On Wednesday, the Advertising Standards Authority (ASA) ordered Bear Group Ltd aka Daily Star Wins not to re-air an ad that appeared on UK TV in January. The ad resulted in complaints that the ad was sexist and objectified women, while the ASA felt the ad breached rules on linking gambling with sexual success.
The ad (behind the scenes footage viewable here) featured a pair of average joes at a pub, where no one except the guy behind the bar pays them much attention. The men then enter a virtual casino largely populated by female croupiers and cabaret dancers.
The men are seen exchanging sly glances with some of the dancers, then the action transitions to the gaming table, where more sexually charged eye footsy takes place. The ad culminates in the two men celebrating by throwing chips in the air, surrounded by the women, before the two men are shown back at the pub, still celebrating.
The visuals were accompanied by voice-overs claiming that “for you card sharks, we’ve got real female croupiers who can handle that,” while the chip-throwing celebration was immediately preceded by the claim that “you’ll be surprised where it can take you.”
Daily Star Wins argued that the two men were ordinary blokes in ordinary clothes, a deliberate creative decision to avoid glamorizing gambling. The company also rejected the notion that the ad objectified women, claiming that the women were in a position of authority over the men. The fact that the men ended up back in the pub also suggested that they’d failed to achieve any sexual success.
The ASA wasn’t buying it, ruling that the “intense” looks between the men and the dealers “suggested they were appraising each other physically.” The ASA also found that the ad “put particular visual emphasis” on both the number of women in the casino and their physical attractiveness to the two men.

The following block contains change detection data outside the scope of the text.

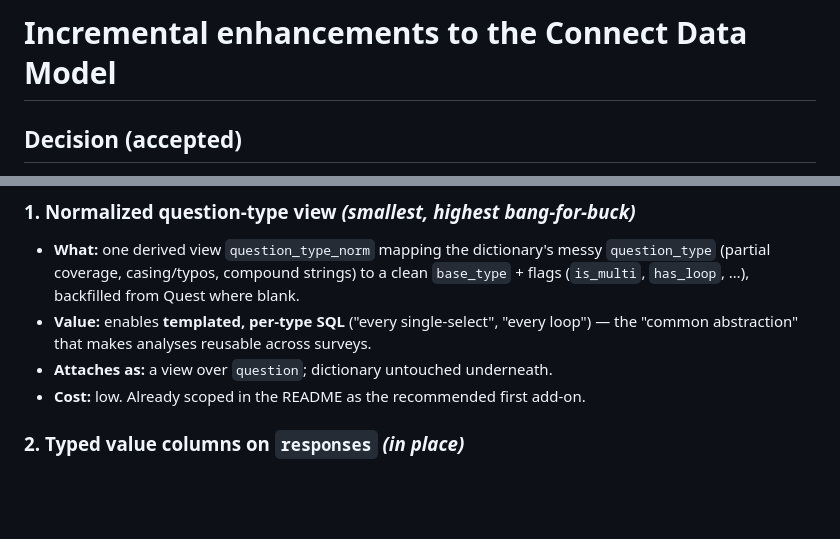
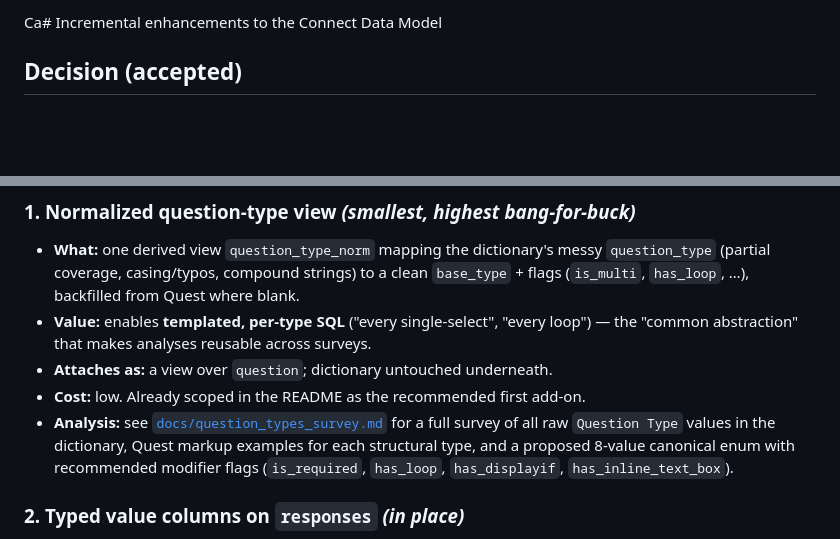
Before and after one commit to Analyticsphere/relational_data_model_demo, a Markdown page: docs/enhancement_backlog.md, 2 parts joined by grey strips. Rendered like a GitHub page; blank space fills up the shorter version.

```diff
--- a/docs/enhancement_backlog.md
+++ b/docs/enhancement_backlog.md
@@ -1,4 +1,4 @@
-# Incremental enhancements to the Connect Data Model
+Ca# Incremental enhancements to the Connect Data Model
 
 ## Decision (accepted)
 
@@ -95,6 +95,10 @@ in stage (82k rows fits in one cluster block regardless of clustering).
   abstraction" that makes analyses reusable across surveys.
 - **Attaches as:** a view over `question`; dictionary untouched underneath.
 - **Cost:** low. Already scoped in the README as the recommended first add-on.
+- **Analysis:** see [`docs/question_types_survey.md`](question_types_survey.md) for a full survey of all
+  raw `Question Type` values in the dictionary, Quest markup examples for each structural type, and a
+  proposed 8-value canonical enum with recommended modifier flags (`is_required`, `has_loop`,
+  `has_displayif`, `has_inline_text_box`).
 
 ### 2. Typed value columns on `responses`  *(in place)*
 - **What:** `response_value_as_string` (verbatim, always), `response_value_as_number`,
```
Also changed, not shown: docs/question_types_survey.md (added, +437 -0 lines).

The ASA noted that the commercial depicted a crowd of (mainly) women gathering around the men as their winning and celebrating increased, which suggested that their success “had gained them recognition and admiration, and made them more popular and attractive to women.”
The ASA ordered Daily Star Wins to ensure that future ads “did not cause serious or widespread offence” through the depiction or objectification of women, and to avoid suggesting that gambling can “enhance personal qualities, or link gambling to seduction or enhanced attractiveness.”